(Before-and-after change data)

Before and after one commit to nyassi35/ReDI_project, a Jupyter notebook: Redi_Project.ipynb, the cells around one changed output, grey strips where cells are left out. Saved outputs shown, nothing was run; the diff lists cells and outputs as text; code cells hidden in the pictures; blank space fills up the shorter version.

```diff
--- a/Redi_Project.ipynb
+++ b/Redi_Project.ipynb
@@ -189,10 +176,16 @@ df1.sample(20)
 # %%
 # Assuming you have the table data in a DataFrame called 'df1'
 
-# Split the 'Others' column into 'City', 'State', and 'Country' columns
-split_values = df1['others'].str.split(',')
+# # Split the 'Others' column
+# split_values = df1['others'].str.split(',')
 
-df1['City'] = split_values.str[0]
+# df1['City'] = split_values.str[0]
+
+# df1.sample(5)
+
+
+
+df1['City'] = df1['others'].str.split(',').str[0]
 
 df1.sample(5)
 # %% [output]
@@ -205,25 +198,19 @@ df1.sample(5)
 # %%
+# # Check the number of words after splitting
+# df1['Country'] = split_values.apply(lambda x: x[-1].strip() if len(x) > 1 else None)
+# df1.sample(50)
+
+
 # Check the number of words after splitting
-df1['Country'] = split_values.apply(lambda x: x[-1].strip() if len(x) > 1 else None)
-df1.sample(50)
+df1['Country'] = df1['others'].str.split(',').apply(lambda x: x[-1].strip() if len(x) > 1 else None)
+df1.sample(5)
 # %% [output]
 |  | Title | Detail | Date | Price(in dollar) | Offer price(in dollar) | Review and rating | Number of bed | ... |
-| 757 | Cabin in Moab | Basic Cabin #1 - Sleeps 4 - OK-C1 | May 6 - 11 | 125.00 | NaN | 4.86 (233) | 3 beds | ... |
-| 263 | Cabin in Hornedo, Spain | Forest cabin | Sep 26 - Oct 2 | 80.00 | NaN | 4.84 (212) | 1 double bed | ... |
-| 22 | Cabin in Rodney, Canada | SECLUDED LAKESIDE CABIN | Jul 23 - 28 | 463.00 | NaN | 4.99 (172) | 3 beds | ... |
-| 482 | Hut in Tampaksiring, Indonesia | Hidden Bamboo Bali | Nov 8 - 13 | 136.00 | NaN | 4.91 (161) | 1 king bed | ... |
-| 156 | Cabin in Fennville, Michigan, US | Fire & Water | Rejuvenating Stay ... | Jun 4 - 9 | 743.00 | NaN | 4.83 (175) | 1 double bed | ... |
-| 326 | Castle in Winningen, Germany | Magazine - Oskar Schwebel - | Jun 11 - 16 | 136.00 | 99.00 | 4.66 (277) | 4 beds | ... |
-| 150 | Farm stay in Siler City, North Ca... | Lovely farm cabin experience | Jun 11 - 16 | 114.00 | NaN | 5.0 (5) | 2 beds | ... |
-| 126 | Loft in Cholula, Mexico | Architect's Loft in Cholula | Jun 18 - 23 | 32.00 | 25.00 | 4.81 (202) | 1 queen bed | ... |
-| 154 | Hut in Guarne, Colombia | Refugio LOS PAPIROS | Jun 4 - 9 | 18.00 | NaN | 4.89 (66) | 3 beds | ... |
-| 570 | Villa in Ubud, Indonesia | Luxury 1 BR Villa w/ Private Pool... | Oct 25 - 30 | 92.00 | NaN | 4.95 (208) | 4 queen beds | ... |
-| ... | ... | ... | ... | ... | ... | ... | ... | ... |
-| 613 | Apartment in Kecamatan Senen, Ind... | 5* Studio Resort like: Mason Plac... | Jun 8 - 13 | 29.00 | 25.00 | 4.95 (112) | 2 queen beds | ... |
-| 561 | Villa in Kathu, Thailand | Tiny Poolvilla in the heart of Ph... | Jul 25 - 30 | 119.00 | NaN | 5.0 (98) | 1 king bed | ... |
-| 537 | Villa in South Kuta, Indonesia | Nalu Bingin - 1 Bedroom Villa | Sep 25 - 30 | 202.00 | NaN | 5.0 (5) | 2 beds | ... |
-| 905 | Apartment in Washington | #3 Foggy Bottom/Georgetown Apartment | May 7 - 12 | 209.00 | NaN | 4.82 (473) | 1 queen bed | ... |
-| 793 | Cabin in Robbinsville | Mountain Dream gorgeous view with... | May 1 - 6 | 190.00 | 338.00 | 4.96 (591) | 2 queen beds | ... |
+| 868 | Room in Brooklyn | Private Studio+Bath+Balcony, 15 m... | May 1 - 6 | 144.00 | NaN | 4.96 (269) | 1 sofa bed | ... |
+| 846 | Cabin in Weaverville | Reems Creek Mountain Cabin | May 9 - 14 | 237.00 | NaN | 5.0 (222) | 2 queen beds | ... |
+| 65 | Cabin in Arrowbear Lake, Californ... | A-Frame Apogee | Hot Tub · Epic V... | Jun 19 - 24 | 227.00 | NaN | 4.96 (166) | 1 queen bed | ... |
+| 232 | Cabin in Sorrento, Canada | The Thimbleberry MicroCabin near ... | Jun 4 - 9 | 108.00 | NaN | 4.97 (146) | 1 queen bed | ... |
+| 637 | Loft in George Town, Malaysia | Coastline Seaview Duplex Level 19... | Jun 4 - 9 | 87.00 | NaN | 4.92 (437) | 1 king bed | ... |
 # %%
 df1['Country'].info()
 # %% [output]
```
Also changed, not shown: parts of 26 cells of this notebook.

▸ Work order: Among the lines of the entries, count those containing the string "beds" and give only the number.

▸ Task result: 10